◆ **TASK DESCRIPTION**
The expected output is each line below containing "DtaMessage", copied in full.

◆ **LISTED RECORDS**
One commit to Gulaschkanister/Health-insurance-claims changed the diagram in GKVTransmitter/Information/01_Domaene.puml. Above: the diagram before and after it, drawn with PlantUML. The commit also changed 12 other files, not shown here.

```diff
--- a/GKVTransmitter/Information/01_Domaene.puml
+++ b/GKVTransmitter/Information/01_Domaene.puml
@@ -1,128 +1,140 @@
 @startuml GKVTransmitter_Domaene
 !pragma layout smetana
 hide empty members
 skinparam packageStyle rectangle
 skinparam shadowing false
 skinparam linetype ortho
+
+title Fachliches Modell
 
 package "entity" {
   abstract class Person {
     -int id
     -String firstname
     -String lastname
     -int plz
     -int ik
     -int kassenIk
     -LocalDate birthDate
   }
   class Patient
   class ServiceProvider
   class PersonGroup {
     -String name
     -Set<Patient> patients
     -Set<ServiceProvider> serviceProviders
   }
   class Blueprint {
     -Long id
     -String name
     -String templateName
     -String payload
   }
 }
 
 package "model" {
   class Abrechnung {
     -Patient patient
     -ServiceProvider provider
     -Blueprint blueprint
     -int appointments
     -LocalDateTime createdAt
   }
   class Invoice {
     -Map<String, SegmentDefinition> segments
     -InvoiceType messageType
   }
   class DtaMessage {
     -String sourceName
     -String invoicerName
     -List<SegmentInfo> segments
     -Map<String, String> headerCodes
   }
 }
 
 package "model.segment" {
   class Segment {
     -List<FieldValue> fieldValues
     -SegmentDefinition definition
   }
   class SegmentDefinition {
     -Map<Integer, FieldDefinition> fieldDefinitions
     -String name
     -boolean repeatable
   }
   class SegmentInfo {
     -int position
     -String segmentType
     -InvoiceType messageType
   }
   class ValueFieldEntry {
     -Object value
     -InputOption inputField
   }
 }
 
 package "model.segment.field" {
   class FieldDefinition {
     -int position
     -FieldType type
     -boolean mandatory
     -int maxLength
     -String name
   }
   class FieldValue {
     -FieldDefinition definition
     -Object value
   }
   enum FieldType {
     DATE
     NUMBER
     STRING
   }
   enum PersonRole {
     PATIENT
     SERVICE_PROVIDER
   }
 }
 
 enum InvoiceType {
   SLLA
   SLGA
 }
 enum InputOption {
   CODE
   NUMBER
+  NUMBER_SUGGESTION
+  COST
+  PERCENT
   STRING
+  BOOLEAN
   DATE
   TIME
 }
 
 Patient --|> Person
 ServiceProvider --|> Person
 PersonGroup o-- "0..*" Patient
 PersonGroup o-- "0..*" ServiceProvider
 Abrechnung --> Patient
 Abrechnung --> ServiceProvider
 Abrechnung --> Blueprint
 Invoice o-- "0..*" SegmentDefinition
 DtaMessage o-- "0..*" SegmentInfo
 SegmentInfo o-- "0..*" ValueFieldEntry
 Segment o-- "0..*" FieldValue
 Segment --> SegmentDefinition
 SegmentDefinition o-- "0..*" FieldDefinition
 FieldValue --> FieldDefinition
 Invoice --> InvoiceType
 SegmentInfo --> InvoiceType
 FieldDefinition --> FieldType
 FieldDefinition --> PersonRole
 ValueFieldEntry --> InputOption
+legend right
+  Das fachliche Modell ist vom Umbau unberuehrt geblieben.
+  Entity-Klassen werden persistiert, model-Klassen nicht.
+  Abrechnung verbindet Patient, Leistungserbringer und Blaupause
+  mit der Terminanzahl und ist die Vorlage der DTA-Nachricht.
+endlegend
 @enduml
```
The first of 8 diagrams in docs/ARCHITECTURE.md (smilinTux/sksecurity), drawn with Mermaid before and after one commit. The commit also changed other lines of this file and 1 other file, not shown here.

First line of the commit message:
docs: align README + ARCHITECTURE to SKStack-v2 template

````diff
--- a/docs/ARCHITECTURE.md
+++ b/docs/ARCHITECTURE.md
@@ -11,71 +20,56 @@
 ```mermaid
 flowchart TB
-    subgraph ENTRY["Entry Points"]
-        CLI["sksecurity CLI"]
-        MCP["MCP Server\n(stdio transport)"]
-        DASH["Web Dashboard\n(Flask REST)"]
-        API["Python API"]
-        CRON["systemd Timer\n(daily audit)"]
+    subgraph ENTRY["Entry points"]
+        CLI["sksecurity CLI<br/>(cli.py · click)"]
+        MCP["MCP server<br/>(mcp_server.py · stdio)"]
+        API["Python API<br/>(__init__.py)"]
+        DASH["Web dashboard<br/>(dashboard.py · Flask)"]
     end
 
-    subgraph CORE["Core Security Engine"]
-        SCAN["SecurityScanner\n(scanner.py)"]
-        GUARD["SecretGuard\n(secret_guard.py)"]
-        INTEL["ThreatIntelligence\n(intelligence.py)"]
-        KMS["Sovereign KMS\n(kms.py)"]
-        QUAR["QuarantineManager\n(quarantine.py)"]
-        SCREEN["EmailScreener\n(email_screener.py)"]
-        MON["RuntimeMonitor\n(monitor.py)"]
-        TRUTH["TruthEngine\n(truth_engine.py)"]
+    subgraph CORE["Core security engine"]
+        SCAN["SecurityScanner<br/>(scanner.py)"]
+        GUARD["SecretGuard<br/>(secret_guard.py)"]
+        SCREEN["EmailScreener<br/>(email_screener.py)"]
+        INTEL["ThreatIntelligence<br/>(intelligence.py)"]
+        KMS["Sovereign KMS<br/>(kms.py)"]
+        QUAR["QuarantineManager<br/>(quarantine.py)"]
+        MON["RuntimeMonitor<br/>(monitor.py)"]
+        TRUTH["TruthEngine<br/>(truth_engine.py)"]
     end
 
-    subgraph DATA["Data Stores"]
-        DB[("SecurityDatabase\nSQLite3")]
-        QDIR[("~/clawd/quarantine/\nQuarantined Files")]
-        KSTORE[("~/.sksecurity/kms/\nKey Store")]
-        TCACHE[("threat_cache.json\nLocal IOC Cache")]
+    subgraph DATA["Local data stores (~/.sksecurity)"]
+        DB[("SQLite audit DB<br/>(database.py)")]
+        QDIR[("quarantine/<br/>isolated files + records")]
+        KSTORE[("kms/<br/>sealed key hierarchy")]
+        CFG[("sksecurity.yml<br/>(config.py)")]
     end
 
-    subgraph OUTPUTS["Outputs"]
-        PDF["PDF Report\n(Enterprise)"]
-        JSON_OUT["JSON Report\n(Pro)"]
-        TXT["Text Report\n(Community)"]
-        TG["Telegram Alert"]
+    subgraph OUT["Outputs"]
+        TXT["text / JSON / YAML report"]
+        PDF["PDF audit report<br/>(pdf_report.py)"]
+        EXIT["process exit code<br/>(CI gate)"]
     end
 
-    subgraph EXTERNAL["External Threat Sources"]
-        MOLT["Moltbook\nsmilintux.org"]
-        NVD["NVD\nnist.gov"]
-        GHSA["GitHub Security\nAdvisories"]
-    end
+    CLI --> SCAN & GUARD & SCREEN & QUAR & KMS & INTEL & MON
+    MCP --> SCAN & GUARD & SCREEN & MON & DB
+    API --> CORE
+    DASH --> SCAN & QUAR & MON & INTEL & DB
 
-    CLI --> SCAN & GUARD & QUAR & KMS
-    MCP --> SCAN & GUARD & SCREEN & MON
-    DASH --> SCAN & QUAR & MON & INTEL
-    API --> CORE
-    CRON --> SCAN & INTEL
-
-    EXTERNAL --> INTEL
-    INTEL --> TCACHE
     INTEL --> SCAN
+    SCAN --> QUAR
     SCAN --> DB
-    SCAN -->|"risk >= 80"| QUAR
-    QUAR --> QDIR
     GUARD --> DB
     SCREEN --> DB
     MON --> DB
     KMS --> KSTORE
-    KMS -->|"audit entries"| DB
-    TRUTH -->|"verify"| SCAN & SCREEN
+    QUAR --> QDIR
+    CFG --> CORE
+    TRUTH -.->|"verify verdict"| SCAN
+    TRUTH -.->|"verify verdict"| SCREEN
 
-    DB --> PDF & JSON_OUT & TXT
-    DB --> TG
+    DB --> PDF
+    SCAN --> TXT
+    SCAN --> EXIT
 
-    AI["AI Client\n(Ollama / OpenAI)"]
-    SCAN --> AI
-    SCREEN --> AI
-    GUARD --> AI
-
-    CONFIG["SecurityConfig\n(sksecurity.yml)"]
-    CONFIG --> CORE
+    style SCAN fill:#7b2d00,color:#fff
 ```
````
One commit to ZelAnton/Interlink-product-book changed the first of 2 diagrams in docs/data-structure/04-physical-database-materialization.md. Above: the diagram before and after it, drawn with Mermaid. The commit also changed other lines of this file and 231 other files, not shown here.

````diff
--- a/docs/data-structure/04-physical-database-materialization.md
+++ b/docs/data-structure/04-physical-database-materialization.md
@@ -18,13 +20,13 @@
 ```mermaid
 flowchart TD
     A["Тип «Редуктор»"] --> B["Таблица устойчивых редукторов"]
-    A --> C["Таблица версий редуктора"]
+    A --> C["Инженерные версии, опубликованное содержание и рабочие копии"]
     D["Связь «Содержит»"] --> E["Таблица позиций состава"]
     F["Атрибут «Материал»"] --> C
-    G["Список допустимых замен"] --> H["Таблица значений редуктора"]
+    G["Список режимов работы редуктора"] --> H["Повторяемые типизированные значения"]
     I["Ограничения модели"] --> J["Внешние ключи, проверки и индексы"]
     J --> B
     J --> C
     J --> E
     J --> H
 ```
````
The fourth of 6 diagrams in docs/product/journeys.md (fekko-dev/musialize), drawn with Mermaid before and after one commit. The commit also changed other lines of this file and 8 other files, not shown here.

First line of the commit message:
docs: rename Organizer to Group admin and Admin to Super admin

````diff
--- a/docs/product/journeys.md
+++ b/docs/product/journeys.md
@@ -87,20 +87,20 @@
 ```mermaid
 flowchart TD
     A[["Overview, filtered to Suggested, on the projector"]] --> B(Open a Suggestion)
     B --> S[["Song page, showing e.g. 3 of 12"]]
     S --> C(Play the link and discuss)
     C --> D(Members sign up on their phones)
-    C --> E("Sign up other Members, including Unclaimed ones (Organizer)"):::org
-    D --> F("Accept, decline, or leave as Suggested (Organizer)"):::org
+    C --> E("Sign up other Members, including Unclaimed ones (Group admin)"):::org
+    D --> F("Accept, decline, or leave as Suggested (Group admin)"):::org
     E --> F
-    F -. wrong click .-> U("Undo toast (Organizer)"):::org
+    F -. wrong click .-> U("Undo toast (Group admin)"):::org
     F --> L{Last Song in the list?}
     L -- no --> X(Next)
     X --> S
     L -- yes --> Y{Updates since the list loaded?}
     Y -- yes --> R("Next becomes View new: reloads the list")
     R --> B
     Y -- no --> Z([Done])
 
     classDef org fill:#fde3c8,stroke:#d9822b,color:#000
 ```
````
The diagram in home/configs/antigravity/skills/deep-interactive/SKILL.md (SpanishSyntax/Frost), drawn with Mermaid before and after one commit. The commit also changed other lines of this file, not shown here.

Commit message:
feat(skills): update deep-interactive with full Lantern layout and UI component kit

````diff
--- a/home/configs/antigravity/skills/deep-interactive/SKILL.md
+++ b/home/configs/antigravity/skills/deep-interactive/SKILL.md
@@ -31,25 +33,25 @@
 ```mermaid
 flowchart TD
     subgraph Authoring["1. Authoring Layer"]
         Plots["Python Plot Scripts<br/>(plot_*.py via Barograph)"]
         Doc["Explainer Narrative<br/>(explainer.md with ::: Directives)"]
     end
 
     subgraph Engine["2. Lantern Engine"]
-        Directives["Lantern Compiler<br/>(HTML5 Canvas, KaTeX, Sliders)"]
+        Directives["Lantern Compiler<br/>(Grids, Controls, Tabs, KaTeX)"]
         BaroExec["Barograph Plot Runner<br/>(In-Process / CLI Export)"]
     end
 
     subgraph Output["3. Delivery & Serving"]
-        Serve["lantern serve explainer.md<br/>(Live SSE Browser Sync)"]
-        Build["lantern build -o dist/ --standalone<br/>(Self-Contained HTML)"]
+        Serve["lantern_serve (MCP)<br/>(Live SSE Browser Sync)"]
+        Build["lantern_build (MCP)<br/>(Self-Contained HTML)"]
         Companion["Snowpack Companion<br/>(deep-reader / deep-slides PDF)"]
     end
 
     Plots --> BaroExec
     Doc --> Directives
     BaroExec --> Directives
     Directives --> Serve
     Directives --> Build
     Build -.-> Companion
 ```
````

◆ **TASK SOLUTION**
   class DtaMessage {
 DtaMessage o-- "0..*" SegmentInfo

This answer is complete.